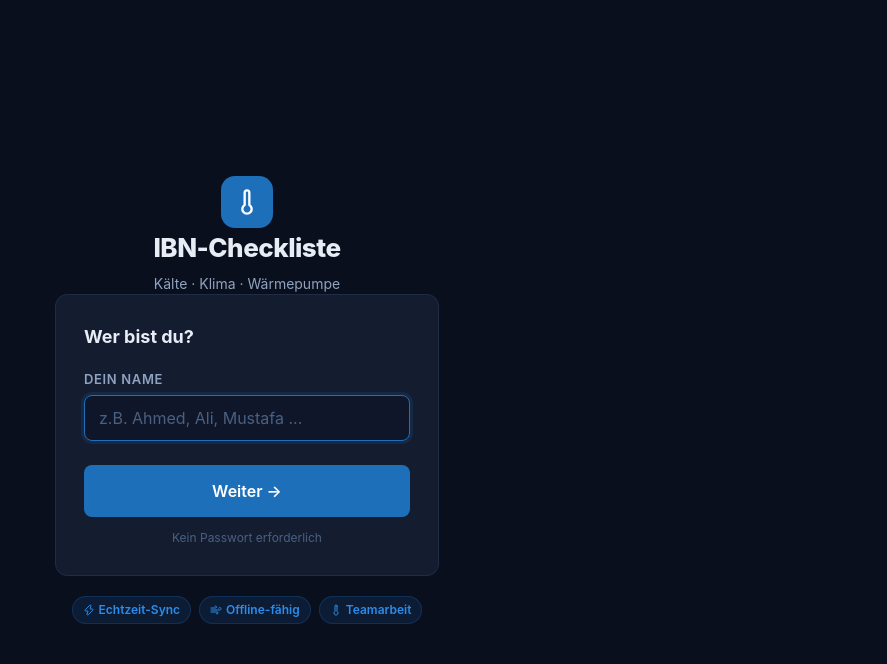
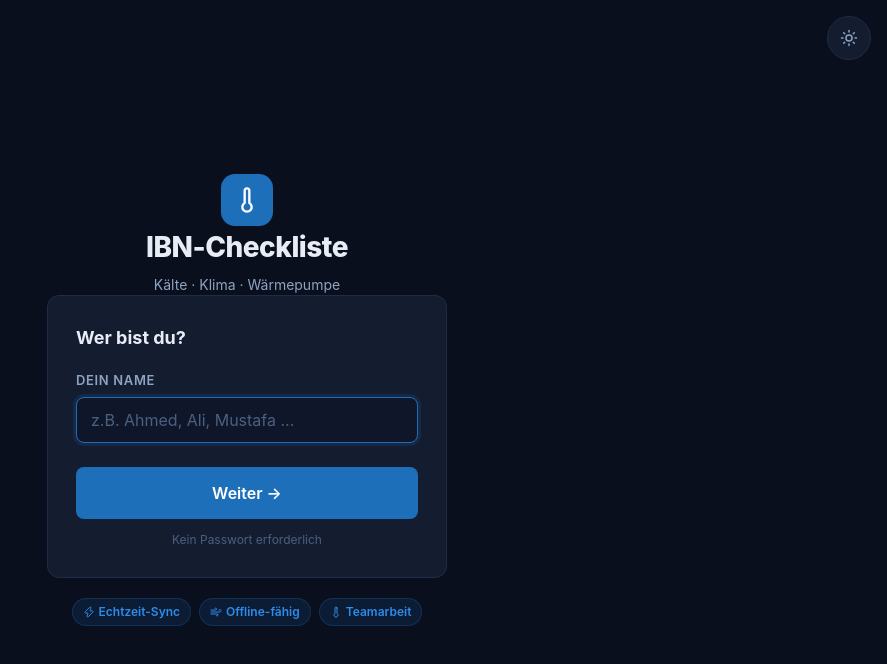
Before and after one commit to ahmedhamohamed11-hub/ibn-checkliste, a Next.js app: page / in a window 1280 px wide. Shown: the top 664 px of the page, without its empty margins (393-1280 px from the left). Built offline with nearby package versions, Linux system fonts and the light colour scheme.

Commit message:
Update page.tsx

```diff
--- a/app/page.tsx
+++ b/app/page.tsx
@@ -1,12 +1,13 @@
 'use client'
-
 import { useEffect, useState } from 'react'
 import { useRouter } from 'next/navigation'
 import { useUser } from '@/hooks/useUser'
-import { Thermometer, Zap, Wind } from 'lucide-react'
+import { useTheme } from '@/hooks/useTheme'
+import { Thermometer, Zap, Wind, Sun, Moon } from 'lucide-react'
 
 export default function LoginPage() {
   const { userName, setUserName } = useUser()
+  const { theme, toggleTheme } = useTheme()
   const router = useRouter()
   const [name, setName] = useState('')
   const [error, setError] = useState('')
@@ -28,8 +29,36 @@ export default function LoginPage() {
   }
 
   return (
-    <div className="min-h-screen flex items-center justify-center p-4" style={{ background: 'var(--bg-primary)' }}>
-      <div className="w-full max-w-sm">
+    <div
+      className="min-h-screen flex items-center justify-center p-4"
+      style={{ background: 'var(--bg-primary)' }}
+    >
+      {/* Theme Toggle oben rechts */}
+      <button
+        onClick={toggleTheme}
+        style={{
+          position: 'fixed',
+          top: '16px',
+          right: '16px',
+          background: 'var(--bg-card)',
+          border: '1px solid var(--border)',
+          borderRadius: '50%',
+          width: '44px',
+          height: '44px',
+          display: 'flex',
+          alignItems: 'center',
+          justifyContent: 'center',
+          cursor: 'pointer',
+          color: 'var(--text-secondary)',
+          zIndex: 100,
+          transition: 'all 0.2s',
+        }}
+        aria-label="Theme wechseln"
+      >
+        {theme === 'dark' ? <Sun size={18} /> : <Moon size={18} />}
+      </button>
+
+      <div className="w-full" style={{ maxWidth: '400px' }}>
         {/* Logo area */}
         <div className="text-center mb-10">
           <div className="flex items-center justify-center gap-3 mb-4">
@@ -37,7 +66,12 @@ export default function LoginPage() {
               <Thermometer size={28} color="white" />
             </div>
           </div>
-          <h1 style={{ color: 'var(--text-primary)', fontSize: '26px', fontWeight: 800, letterSpacing: '-0.5px' }}>
+          <h1 style={{
+            color: 'var(--text-primary)',
+            fontSize: 'clamp(22px, 6vw, 28px)',
+            fontWeight: 800,
+            letterSpacing: '-0.5px'
+          }}>
             IBN-Checkliste
           </h1>
           <p style={{ color: 'var(--text-secondary)', fontSize: '14px', marginTop: '6px' }}>
@@ -47,12 +81,25 @@ export default function LoginPage() {
 
         {/* Login card */}
         <div className="card" style={{ padding: '28px' }}>
-          <h2 style={{ color: 'var(--text-primary)', fontSize: '18px', fontWeight: 700, marginBottom: '20px' }}>
+          <h2 style={{
+            color: 'var(--text-primary)',
+            fontSize: '18px',
+            fontWeight: 700,
+            marginBottom: '20px'
+          }}>
             Wer bist du?
           </h2>
 
           <div style={{ marginBottom: '8px' }}>
-            <label style={{ display: 'block', color: 'var(--text-secondary)', fontSize: '13px', fontWeight: 600, marginBottom: '6px', textTransform: 'uppercase', letterSpacing: '0.05em' }}>
+            <label style={{
+              display: 'block',
+              color: 'var(--text-secondary)',
+              fontSize: '13px',
+              fontWeight: 600,
+              marginBottom: '6px',
+              textTransform: 'uppercase',
+              letterSpacing: '0.05em'
+            }}>
               Dein Name
             </label>
             <input
@@ -79,13 +126,24 @@ export default function LoginPage() {
             Weiter →
           </button>
 
-          <p style={{ color: 'var(--text-muted)', fontSize: '12px', textAlign: 'center', marginTop: '12px' }}>
+          <p style={{
+            color: 'var(--text-muted)',
+            fontSize: '12px',
+            textAlign: 'center',
+            marginTop: '12px'
+          }}>
             Kein Passwort erforderlich
           </p>
         </div>
 
         {/* Feature chips */}
-        <div style={{ display: 'flex', justifyContent: 'center', gap: '8px', marginTop: '20px', flexWrap: 'wrap' }}>
+        <div style={{
+          display: 'flex',
+          justifyContent: 'center',
+          gap: '8px',
+          marginTop: '20px',
+          flexWrap: 'wrap'
+        }}>
           {[
             { icon: <Zap size={12} />, label: 'Echtzeit-Sync' },
             { icon: <Wind size={12} />, label: 'Offline-fähig' },
```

···

__WHAT IS NEEDED__:
Which lines of the records above contain the word "className"? Show each of them.

__SOLVED PROBLEM__:
-    <div className="min-h-screen flex items-center justify-center p-4" style={{ background: 'var(--bg-primary)' }}>
-      <div className="w-full max-w-sm">
+      className="min-h-screen flex items-center justify-center p-4"
+      <div className="w-full" style={{ maxWidth: '400px' }}>
         <div className="text-center mb-10">
           <div className="flex items-center justify-center gap-3 mb-4">
         <div className="card" style={{ padding: '28px' }}>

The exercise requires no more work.